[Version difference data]
==================================================
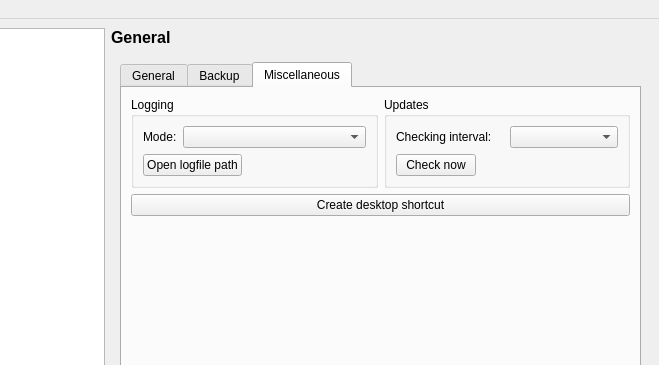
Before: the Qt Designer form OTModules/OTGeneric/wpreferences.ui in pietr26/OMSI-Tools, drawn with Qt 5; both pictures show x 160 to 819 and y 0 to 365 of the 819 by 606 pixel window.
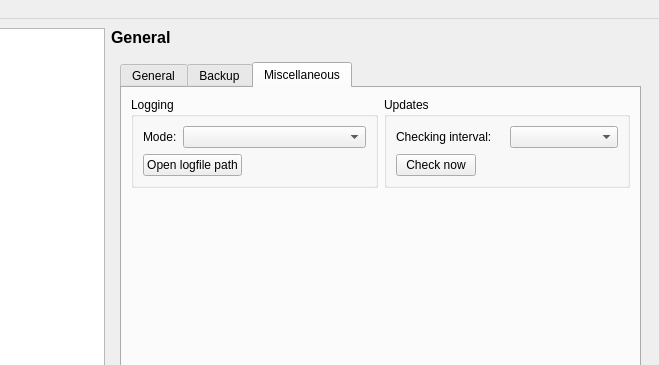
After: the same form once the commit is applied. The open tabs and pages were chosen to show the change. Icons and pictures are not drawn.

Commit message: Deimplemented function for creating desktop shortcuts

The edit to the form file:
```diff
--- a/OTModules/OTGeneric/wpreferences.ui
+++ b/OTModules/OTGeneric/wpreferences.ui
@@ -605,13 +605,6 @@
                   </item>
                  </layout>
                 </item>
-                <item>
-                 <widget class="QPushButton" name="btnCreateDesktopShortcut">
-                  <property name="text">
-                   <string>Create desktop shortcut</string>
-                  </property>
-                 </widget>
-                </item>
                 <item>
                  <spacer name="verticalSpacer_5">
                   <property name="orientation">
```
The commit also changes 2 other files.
==================================================
_WHAT TO DO_
What is needed is an exact copy of the lines from the start of the records through the line containing "After: the same", with no pictures.

_SOLUTION FOR THIS PROBLEM_
Before: the Qt Designer form OTModules/OTGeneric/wpreferences.ui in pietr26/OMSI-Tools, drawn with Qt 5; both pictures show x 160 to 819 and y 0 to 365 of the 819 by 606 pixel window.
After: the same form once the commit is applied. The open tabs and pages were chosen to show the change. Icons and pictures are not drawn.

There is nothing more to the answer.